Where is the most remote place on earth you have been? No cell reception, no good food, no Starbucks? No, not the Aswan High Dam, but the Northwest Passage Scenic Byway All American Road -- what a mouthful! This is Nez Perce (Lewis and Clark) country. The drive was along the Clearwater River was some of the most spectacular scenery I’ve seen in the Lower 48.
Best part: no one is here. Idaho is empty. You can come during high season and you won’t feel crowded. You are off the beaten path, my friend. This area of the country is difficult to get to so you really have to enjoy road trips. I’ve been on many myself and no exagerration, aside from my children arguing in the back seat, this was one of the most enjoyable. I’ve been on the 17 Mile Road in Carmel and truthfully, this drive, on Highway 12, which follows the Clearwater River, is so much more enjoyable because it’s neither too windy nor too steep. You will develop an appreciation of how difficult Lewis and Clark had it because the area has hardly been developed since that time. Sure, there’s a road and a few people floating down the river, but not much else between the remote and tiny towns.
The NCITA (North Central Idaho Travel Association) has audio tours that you can download to your MP3 player to listen to while you’re on the road.
We drove from White Bird, Idaho and ended up in Clarkston, WA, which is just across the Snake River from Lewiston, ID. With all of our stops, it took about 4 hours -- about 100 miles. It was a Sunday, so not much was open, although we did go to the Dworshak Fish Hatchery and take a parking lot tour of the correctional facility -- prison -- in Orofino. That was the part where we gave our kids a lecture for not listening to us, telling (begging) them not to argue.
Please remember that this is Idaho and not Italy: that means that the food is... not so great. We went to a supermarket and bought food for a picnic along the Clearwater River. So lovely and I'm sure the food was better than any diner we passed. (That said, please let me know if I'm wrong -- we did eat in restaurants a bit on this trip.)
In Clarkston, WA (just across the river from Lewiston, ID), we stayed at the Quality Inn and Suites on the Snake River and although it was not nearly as eccentric as our B&B stayin White Bird, it fit our needs:
For dinner, we ate at Rooster’s Waterfront Restaurant, walking distance from the hotel.
This is a turbo-charged, family-friendly restaurant that serves enormous portions and has a fantastic outdoor deck to sit on (when it’s not 100 degrees outside), overlooking the Snake River. Kids’ meals are quite inexpensive and happy hour is a deal and a half.
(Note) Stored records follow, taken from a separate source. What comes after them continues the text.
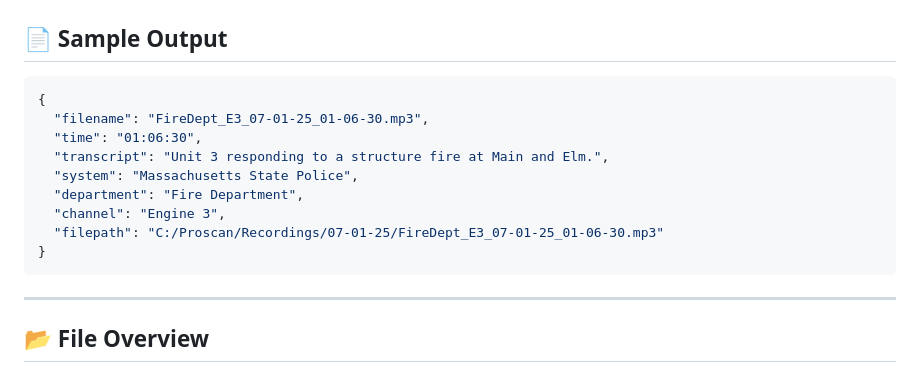
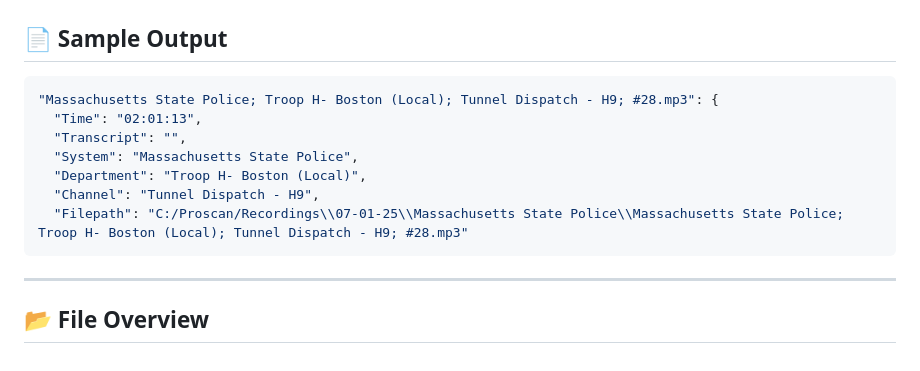
Before and after one commit to asavoulides/VHF-Radio-AnalysisV2, a Markdown page: README.md, the part around the change. Drawn GitHub-style.

````diff
--- a/README.md
+++ b/README.md
@@ -53,15 +53,13 @@ ProScan stores recordings in folders by date. This script processes only today
 ## 📄 Sample Output
 
 ```json
-{
-  "filename": "FireDept_E3_07-01-25_01-06-30.mp3",
-  "time": "01:06:30",
-  "transcript": "Unit 3 responding to a structure fire at Main and Elm.",
-  "system": "Massachusetts State Police",
-  "department": "Fire Department",
-  "channel": "Engine 3",
-  "filepath": "C:/Proscan/Recordings/07-01-25/FireDept_E3_07-01-25_01-06-30.mp3"
-}
+"Massachusetts State Police; Troop H- Boston (Local); Tunnel Dispatch - H9; #28.mp3": {
+  "Time": "02:01:13",
+  "Transcript": "",
+  "System": "Massachusetts State Police",
+  "Department": "Troop H- Boston (Local)",
+  "Channel": "Tunnel Dispatch - H9",
+  "Filepath": "C:/Proscan/Recordings\\07-01-25\\Massachusetts State Police\\Massachusetts State Police; Troop H- Boston (Local); Tunnel Dispatch - H9; #28.mp3"
 ```
 
 ---
````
They have half a dozen local beers on tap (!) and I ate a delicious, wild salmon.
Although there are lots of activities that you can do in Clarkston, (it is another entry point for Hell’s Canyon tours), we moved on the next day into Walla Walla, which is a little less than two hours away.
Walla Walla has a charm that extends beyond its population of thirty thousand. This is Washington wine country and the town boasts a plethora of good restaurants, tasting rooms and fun shops that cater to tourists. It doesn’t feel like a touristy town; it feels like Sonoma or Napa. OK, maybe that is touristy -- but with a super high level of sophistication (especially for Eastern Washington). I had an A+ iced latte at Olive Marketplace & Cafe. Walla Walla is a great half-way point between Seattle and Boise.
When I go back without my kids, there will be more to say about Walla Walla...
Author's Note: This was a sponsored trip. I received food and lodging.